§ **What you should do**
Locate each line with the string "Julien" in the listing below and copy it.

§ **Data listing**
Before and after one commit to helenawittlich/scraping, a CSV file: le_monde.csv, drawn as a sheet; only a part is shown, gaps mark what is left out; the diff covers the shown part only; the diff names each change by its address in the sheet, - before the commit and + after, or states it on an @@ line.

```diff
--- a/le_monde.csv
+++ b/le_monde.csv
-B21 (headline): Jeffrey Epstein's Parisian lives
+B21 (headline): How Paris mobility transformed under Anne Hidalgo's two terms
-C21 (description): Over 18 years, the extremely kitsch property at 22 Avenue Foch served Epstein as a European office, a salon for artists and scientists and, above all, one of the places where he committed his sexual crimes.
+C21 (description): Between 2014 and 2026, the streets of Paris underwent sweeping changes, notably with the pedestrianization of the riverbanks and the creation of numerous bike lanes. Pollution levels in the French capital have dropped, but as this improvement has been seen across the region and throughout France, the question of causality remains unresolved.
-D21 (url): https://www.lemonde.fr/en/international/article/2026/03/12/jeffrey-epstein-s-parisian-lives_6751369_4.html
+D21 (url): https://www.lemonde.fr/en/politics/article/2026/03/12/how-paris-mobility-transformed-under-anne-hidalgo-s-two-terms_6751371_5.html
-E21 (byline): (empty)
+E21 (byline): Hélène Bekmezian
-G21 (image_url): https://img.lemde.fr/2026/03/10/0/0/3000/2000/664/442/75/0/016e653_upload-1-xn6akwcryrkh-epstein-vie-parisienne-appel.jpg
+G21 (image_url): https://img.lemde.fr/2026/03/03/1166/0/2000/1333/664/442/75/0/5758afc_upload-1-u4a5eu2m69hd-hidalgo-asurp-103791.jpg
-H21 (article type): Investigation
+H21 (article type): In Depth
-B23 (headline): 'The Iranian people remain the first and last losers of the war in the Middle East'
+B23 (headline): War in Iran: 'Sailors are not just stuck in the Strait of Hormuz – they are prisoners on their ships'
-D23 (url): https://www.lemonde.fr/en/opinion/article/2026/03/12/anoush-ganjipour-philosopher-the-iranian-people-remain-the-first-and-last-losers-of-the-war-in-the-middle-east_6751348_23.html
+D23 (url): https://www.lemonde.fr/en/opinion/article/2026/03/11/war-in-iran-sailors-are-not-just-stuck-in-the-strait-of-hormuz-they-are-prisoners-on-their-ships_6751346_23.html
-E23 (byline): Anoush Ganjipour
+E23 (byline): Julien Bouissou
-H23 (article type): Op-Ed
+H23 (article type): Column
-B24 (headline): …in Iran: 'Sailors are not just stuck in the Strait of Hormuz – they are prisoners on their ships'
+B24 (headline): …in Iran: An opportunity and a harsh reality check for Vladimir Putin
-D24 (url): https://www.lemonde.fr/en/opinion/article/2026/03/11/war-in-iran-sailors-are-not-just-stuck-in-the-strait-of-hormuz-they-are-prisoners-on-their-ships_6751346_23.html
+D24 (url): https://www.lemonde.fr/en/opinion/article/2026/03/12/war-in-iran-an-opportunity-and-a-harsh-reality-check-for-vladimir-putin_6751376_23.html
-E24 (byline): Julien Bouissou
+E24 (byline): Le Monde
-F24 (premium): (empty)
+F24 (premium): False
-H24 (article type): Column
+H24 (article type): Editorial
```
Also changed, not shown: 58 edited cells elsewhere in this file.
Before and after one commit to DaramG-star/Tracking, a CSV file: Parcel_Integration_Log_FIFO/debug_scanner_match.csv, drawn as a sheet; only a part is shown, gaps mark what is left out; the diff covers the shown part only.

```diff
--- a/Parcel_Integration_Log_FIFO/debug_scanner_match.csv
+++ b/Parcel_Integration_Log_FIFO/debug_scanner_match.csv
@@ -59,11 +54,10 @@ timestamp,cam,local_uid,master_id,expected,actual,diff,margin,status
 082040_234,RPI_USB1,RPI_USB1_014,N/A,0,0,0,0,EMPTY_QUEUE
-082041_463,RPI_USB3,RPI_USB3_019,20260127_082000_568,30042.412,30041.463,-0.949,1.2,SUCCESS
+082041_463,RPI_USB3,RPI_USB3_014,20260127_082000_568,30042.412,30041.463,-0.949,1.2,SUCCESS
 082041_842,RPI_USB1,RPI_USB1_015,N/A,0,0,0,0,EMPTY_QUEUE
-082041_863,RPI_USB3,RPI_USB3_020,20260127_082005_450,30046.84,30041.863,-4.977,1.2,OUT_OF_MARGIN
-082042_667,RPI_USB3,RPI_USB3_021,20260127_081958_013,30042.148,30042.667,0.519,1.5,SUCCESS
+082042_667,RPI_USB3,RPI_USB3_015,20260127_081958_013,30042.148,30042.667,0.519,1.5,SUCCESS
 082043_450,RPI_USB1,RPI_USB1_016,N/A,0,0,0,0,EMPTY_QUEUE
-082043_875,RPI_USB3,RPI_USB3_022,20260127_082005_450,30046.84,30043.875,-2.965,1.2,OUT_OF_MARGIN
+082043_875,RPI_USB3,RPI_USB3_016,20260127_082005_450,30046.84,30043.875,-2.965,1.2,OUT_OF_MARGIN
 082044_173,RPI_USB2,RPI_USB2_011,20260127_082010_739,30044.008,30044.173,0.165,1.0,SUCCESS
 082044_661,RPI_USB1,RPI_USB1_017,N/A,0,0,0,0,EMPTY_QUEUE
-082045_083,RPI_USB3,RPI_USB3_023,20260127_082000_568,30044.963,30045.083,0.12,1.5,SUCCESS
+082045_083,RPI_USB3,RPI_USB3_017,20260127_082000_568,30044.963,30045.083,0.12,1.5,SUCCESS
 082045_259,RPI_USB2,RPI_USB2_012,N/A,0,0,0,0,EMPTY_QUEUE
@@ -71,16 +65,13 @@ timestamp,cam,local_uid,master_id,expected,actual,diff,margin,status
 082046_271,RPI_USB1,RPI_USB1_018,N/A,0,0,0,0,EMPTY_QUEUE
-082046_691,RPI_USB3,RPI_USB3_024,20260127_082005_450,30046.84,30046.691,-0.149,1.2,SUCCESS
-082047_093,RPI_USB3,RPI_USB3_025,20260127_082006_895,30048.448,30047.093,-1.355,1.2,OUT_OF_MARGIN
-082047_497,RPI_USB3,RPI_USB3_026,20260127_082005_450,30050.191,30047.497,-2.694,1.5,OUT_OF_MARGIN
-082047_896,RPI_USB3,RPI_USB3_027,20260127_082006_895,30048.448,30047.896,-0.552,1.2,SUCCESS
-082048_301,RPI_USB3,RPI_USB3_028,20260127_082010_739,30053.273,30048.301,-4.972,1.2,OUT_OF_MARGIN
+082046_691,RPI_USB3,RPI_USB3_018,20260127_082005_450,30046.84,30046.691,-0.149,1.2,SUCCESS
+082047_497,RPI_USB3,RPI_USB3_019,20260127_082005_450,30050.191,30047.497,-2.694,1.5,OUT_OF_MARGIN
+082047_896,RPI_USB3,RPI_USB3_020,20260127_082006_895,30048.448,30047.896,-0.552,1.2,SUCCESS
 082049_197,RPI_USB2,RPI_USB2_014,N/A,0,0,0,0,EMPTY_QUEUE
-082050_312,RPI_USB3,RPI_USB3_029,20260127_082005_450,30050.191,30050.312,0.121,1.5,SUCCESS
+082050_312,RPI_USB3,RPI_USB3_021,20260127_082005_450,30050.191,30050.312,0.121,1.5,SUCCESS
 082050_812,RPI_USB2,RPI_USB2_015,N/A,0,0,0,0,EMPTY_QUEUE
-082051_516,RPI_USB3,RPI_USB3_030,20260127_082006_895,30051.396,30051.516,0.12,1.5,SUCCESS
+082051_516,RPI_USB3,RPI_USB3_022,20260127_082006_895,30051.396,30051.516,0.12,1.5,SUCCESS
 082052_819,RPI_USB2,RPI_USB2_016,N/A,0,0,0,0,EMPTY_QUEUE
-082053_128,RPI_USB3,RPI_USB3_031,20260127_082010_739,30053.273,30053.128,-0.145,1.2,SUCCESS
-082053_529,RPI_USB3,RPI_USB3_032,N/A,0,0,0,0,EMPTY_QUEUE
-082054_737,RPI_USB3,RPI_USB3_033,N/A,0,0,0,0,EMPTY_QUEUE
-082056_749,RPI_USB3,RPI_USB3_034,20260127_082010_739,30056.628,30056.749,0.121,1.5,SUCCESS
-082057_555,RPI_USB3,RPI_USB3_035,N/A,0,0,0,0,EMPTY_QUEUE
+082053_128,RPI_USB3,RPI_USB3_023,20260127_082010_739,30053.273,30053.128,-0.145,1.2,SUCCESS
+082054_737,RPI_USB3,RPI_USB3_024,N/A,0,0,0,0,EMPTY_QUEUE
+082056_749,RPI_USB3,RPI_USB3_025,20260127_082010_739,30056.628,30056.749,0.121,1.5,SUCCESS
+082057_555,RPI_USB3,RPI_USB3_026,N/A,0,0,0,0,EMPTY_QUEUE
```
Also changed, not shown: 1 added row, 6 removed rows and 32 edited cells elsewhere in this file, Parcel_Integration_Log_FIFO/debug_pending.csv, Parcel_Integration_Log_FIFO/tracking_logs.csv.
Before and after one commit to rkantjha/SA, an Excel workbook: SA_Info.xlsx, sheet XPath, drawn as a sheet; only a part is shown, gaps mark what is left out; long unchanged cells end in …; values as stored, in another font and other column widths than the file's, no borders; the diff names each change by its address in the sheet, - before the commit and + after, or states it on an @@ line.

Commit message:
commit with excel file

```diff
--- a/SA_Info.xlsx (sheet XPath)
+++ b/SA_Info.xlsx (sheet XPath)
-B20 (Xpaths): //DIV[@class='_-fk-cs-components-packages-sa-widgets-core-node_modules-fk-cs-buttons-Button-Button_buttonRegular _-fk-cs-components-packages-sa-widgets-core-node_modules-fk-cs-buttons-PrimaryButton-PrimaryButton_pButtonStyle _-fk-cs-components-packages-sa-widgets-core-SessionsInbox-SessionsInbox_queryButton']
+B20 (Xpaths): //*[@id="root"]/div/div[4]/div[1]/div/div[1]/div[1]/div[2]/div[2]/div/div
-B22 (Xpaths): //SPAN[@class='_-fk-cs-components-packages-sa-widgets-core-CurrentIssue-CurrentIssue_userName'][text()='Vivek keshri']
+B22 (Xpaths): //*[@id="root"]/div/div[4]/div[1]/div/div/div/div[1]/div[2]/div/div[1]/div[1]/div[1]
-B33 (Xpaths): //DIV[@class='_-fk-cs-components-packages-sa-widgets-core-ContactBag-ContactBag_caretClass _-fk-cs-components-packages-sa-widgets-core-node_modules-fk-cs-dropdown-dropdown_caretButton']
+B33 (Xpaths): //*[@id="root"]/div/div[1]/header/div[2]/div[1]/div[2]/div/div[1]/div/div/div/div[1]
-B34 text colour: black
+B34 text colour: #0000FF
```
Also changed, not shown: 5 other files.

§ **Output of the task**
+E23 (byline): Julien Bouissou
-E24 (byline): Julien Bouissou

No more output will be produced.